**What to produce:** Every line of the data must be set down exactly as shown.

*** Information shown Section Begins ***

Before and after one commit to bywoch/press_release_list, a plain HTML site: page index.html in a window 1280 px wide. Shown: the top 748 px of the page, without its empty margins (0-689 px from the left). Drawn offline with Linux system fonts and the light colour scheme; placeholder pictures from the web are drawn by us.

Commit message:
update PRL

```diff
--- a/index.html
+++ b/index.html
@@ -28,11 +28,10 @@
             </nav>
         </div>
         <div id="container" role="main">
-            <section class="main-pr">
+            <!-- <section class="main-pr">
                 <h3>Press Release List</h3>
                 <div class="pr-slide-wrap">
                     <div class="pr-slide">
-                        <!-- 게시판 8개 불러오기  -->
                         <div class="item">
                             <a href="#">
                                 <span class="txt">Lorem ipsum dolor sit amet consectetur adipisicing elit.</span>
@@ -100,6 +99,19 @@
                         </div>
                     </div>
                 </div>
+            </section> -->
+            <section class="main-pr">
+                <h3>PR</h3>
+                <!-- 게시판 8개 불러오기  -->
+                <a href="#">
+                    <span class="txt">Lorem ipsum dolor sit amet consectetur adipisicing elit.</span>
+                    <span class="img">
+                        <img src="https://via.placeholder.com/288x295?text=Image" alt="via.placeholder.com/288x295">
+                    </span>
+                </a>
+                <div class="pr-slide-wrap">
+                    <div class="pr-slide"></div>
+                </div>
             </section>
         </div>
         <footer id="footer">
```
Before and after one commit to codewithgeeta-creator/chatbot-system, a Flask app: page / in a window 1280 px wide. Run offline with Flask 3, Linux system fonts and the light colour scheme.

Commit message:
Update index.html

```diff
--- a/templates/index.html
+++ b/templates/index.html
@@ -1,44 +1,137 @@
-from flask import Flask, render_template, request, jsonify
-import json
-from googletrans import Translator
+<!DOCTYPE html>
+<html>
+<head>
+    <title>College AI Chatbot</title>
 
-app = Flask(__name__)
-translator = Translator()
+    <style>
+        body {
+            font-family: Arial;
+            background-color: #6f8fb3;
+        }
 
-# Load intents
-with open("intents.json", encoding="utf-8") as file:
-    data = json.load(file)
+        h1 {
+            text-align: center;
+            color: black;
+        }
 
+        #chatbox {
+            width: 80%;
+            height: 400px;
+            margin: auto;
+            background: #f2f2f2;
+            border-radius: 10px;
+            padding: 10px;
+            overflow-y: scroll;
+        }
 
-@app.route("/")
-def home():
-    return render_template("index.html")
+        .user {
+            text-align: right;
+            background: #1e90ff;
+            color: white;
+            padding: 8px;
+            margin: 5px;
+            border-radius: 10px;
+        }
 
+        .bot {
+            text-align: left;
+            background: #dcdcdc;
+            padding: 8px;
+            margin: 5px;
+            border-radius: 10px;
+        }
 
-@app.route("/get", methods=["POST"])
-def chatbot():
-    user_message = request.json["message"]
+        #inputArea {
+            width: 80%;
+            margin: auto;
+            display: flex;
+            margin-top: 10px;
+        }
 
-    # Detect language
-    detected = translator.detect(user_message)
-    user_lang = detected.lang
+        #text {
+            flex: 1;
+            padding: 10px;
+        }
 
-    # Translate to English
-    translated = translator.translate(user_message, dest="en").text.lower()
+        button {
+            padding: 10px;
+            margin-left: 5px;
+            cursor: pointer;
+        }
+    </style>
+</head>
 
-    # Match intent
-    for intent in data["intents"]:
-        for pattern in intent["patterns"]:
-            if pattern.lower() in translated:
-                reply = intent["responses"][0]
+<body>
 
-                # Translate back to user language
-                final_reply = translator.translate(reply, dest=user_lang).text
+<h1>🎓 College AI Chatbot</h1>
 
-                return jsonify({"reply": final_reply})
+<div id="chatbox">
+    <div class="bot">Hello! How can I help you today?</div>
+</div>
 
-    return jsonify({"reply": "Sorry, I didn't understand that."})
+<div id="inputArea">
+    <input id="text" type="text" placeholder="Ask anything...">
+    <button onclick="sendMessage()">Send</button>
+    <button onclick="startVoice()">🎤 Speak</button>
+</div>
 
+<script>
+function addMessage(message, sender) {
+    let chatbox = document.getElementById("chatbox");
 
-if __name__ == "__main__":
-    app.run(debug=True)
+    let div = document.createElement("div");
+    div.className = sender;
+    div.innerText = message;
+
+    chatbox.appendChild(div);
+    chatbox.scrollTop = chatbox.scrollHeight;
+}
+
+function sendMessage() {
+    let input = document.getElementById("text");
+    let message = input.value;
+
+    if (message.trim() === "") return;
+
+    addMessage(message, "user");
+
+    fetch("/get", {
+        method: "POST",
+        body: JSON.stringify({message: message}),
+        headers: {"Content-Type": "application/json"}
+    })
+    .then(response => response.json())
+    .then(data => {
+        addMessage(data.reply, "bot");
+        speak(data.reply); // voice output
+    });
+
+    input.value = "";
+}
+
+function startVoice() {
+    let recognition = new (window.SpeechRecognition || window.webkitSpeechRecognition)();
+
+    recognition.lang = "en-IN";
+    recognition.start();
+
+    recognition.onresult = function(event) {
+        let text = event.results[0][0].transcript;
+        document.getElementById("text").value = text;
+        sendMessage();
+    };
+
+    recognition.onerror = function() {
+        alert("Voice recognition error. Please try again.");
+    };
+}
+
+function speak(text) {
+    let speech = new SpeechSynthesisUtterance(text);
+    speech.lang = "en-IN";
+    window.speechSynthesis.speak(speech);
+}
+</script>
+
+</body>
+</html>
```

*** Information shown Section Ends ***

**Task result:**
Before and after one commit to bywoch/press_release_list, a plain HTML site: page index.html in a window 1280 px wide. Shown: the top 748 px of the page, without its empty margins (0-689 px from the left). Drawn offline with Linux system fonts and the light colour scheme; placeholder pictures from the web are drawn by us.

Commit message:
update PRL

```diff
--- a/index.html
+++ b/index.html
@@ -28,11 +28,10 @@
             </nav>
         </div>
         <div id="container" role="main">
-            <section class="main-pr">
+            <!-- <section class="main-pr">
                 <h3>Press Release List</h3>
                 <div class="pr-slide-wrap">
                     <div class="pr-slide">
-                        <!-- 게시판 8개 불러오기  -->
                         <div class="item">
                             <a href="#">
                                 <span class="txt">Lorem ipsum dolor sit amet consectetur adipisicing elit.</span>
@@ -100,6 +99,19 @@
                         </div>
                     </div>
                 </div>
+            </section> -->
+            <section class="main-pr">
+                <h3>PR</h3>
+                <!-- 게시판 8개 불러오기  -->
+                <a href="#">
+                    <span class="txt">Lorem ipsum dolor sit amet consectetur adipisicing elit.</span>
+                    <span class="img">
+                        <img src="https://via.placeholder.com/288x295?text=Image" alt="via.placeholder.com/288x295">
+                    </span>
+                </a>
+                <div class="pr-slide-wrap">
+                    <div class="pr-slide"></div>
+                </div>
             </section>
         </div>
         <footer id="footer">
```
Before and after one commit to codewithgeeta-creator/chatbot-system, a Flask app: page / in a window 1280 px wide. Run offline with Flask 3, Linux system fonts and the light colour scheme.

Commit message:
Update index.html

```diff
--- a/templates/index.html
+++ b/templates/index.html
@@ -1,44 +1,137 @@
-from flask import Flask, render_template, request, jsonify
-import json
-from googletrans import Translator
+<!DOCTYPE html>
+<html>
+<head>
+    <title>College AI Chatbot</title>
 
-app = Flask(__name__)
-translator = Translator()
+    <style>
+        body {
+            font-family: Arial;
+            background-color: #6f8fb3;
+        }
 
-# Load intents
-with open("intents.json", encoding="utf-8") as file:
-    data = json.load(file)
+        h1 {
+            text-align: center;
+            color: black;
+        }
 
+        #chatbox {
+            width: 80%;
+            height: 400px;
+            margin: auto;
+            background: #f2f2f2;
+            border-radius: 10px;
+            padding: 10px;
+            overflow-y: scroll;
+        }
 
-@app.route("/")
-def home():
-    return render_template("index.html")
+        .user {
+            text-align: right;
+            background: #1e90ff;
+            color: white;
+            padding: 8px;
+            margin: 5px;
+            border-radius: 10px;
+        }
 
+        .bot {
+            text-align: left;
+            background: #dcdcdc;
+            padding: 8px;
+            margin: 5px;
+            border-radius: 10px;
+        }
 
-@app.route("/get", methods=["POST"])
-def chatbot():
-    user_message = request.json["message"]
+        #inputArea {
+            width: 80%;
+            margin: auto;
+            display: flex;
+            margin-top: 10px;
+        }
 
-    # Detect language
-    detected = translator.detect(user_message)
-    user_lang = detected.lang
+        #text {
+            flex: 1;
+            padding: 10px;
+        }
 
-    # Translate to English
-    translated = translator.translate(user_message, dest="en").text.lower()
+        button {
+            padding: 10px;
+            margin-left: 5px;
+            cursor: pointer;
+        }
+    </style>
+</head>
 
-    # Match intent
-    for intent in data["intents"]:
-        for pattern in intent["patterns"]:
-            if pattern.lower() in translated:
-                reply = intent["responses"][0]
+<body>
 
-                # Translate back to user language
-                final_reply = translator.translate(reply, dest=user_lang).text
+<h1>🎓 College AI Chatbot</h1>
 
-                return jsonify({"reply": final_reply})
+<div id="chatbox">
+    <div class="bot">Hello! How can I help you today?</div>
+</div>
 
-    return jsonify({"reply": "Sorry, I didn't understand that."})
+<div id="inputArea">
+    <input id="text" type="text" placeholder="Ask anything...">
+    <button onclick="sendMessage()">Send</button>
+    <button onclick="startVoice()">🎤 Speak</button>
+</div>
 
+<script>
+function addMessage(message, sender) {
+    let chatbox = document.getElementById("chatbox");
 
-if __name__ == "__main__":
-    app.run(debug=True)
+    let div = document.createElement("div");
+    div.className = sender;
+    div.innerText = message;
+
+    chatbox.appendChild(div);
+    chatbox.scrollTop = chatbox.scrollHeight;
+}
+
+function sendMessage() {
+    let input = document.getElementById("text");
+    let message = input.value;
+
+    if (message.trim() === "") return;
+
+    addMessage(message, "user");
+
+    fetch("/get", {
+        method: "POST",
+        body: JSON.stringify({message: message}),
+        headers: {"Content-Type": "application/json"}
+    })
+    .then(response => response.json())
+    .then(data => {
+        addMessage(data.reply, "bot");
+        speak(data.reply); // voice output
+    });
+
+    input.value = "";
+}
+
+function startVoice() {
+    let recognition = new (window.SpeechRecognition || window.webkitSpeechRecognition)();
+
+    recognition.lang = "en-IN";
+    recognition.start();
+
+    recognition.onresult = function(event) {
+        let text = event.results[0][0].transcript;
+        document.getElementById("text").value = text;
+        sendMessage();
+    };
+
+    recognition.onerror = function() {
+        alert("Voice recognition error. Please try again.");
+    };
+}
+
+function speak(text) {
+    let speech = new SpeechSynthesisUtterance(text);
+    speech.lang = "en-IN";
+    window.speechSynthesis.speak(speech);
+}
+</script>
+
+</body>
+</html>
```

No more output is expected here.